Go over the material below and report every line that contains the word "Also".

*SOURCE DATA*:
╔══

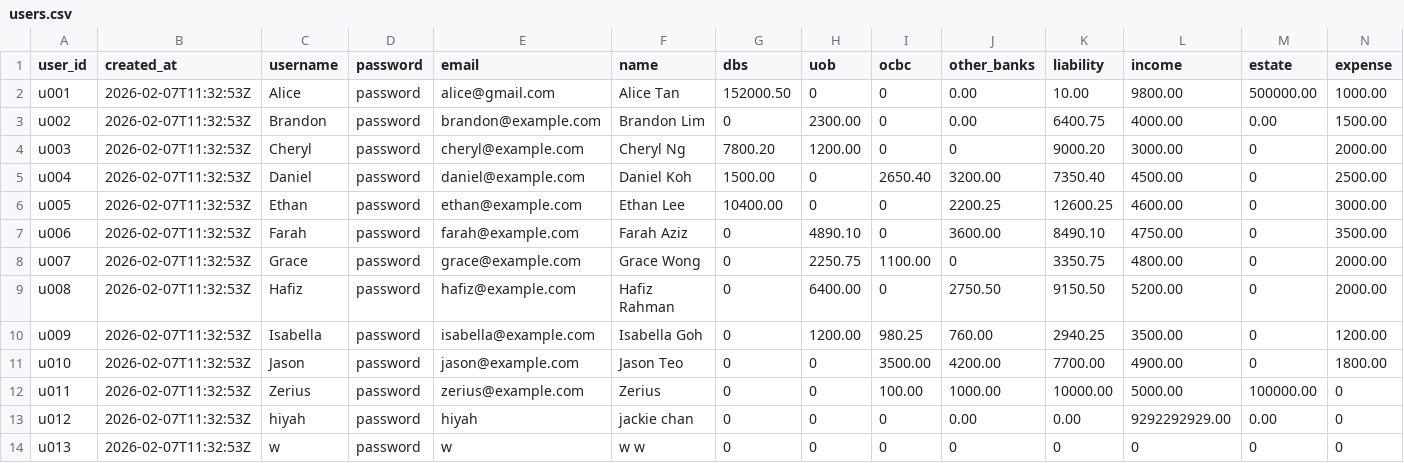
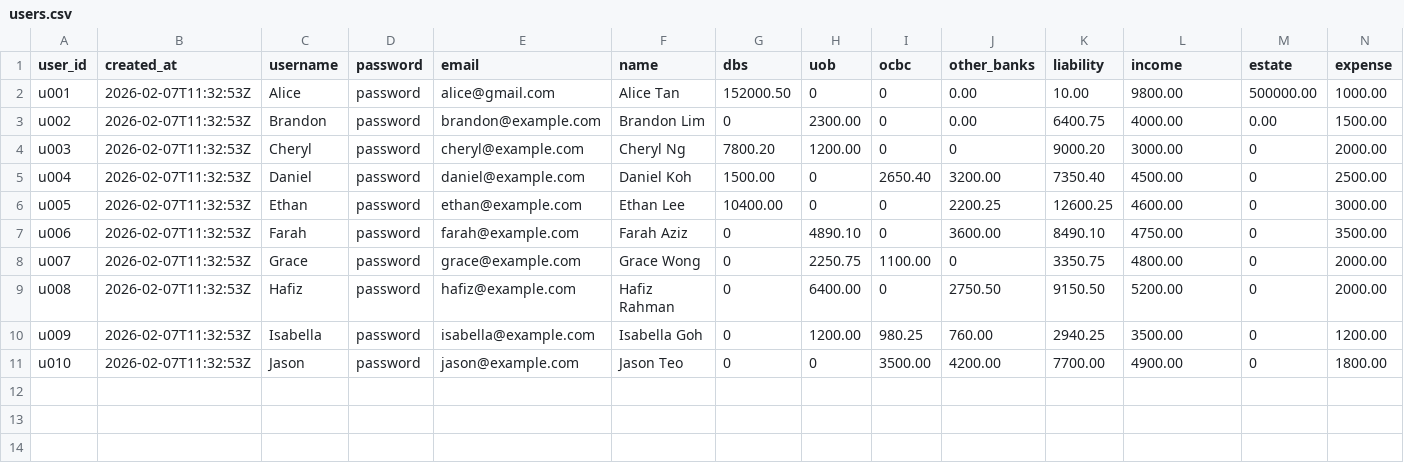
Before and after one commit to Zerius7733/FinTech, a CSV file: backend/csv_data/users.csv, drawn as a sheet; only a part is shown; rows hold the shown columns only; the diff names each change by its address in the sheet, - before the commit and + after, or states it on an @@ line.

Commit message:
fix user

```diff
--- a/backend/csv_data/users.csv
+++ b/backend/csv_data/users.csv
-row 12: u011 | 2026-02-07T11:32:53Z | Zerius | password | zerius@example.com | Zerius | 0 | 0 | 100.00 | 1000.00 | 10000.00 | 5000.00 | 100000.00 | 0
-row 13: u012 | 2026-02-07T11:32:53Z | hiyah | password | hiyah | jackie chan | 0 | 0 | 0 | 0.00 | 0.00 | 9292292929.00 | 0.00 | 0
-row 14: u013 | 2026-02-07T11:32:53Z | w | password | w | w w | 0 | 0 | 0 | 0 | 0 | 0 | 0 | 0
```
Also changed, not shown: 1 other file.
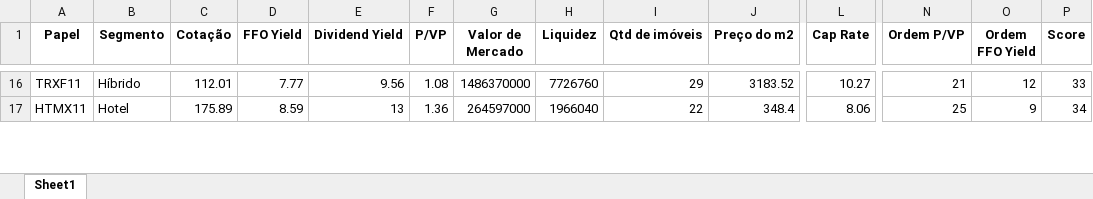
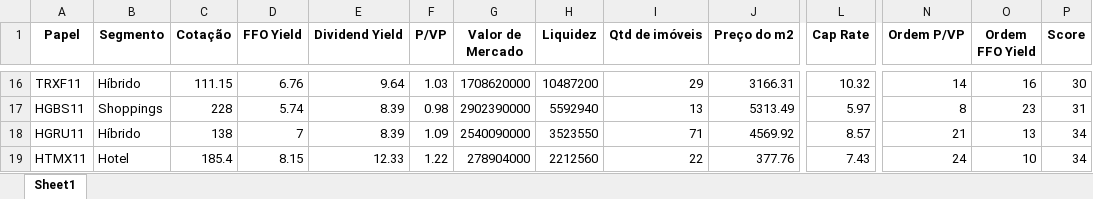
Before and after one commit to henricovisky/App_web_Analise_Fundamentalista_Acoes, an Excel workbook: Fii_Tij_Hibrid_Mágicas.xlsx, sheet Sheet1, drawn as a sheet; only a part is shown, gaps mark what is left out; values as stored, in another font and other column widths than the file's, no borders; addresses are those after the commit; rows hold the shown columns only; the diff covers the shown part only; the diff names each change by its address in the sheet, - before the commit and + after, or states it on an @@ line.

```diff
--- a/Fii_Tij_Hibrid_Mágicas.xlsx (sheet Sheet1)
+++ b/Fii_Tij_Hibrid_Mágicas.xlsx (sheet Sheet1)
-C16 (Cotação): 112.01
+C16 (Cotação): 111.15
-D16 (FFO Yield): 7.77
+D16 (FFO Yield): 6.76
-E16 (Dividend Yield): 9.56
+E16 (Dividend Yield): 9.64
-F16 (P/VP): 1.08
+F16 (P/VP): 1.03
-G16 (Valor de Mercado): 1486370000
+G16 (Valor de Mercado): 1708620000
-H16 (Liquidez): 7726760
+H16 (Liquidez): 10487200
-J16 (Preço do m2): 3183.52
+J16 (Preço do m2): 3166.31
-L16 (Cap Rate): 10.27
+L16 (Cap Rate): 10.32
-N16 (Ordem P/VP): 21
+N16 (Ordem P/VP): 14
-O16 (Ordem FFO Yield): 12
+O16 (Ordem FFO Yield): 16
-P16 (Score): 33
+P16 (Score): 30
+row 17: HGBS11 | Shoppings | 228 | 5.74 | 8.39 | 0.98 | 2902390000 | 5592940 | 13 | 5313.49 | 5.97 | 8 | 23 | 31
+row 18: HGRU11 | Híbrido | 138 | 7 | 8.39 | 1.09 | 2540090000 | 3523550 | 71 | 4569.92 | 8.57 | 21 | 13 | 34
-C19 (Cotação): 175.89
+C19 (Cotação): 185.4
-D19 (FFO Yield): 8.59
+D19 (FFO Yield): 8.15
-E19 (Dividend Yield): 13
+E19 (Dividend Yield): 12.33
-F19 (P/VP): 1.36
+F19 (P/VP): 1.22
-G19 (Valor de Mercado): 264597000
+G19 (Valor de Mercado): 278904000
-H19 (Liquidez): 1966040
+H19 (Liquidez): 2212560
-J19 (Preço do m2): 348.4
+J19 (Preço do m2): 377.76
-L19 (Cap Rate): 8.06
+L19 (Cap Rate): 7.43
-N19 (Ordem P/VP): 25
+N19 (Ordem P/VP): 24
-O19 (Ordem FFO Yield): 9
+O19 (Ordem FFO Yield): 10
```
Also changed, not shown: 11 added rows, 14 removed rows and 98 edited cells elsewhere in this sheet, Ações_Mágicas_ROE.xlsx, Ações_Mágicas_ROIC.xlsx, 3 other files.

╚══

*RESPONSE AREA*:
Also changed, not shown: 1 other file.
Also changed, not shown: 11 added rows, 14 removed rows and 98 edited cells elsewhere in this sheet, Ações_Mágicas_ROE.xlsx, Ações_Mágicas_ROIC.xlsx, 3 other files.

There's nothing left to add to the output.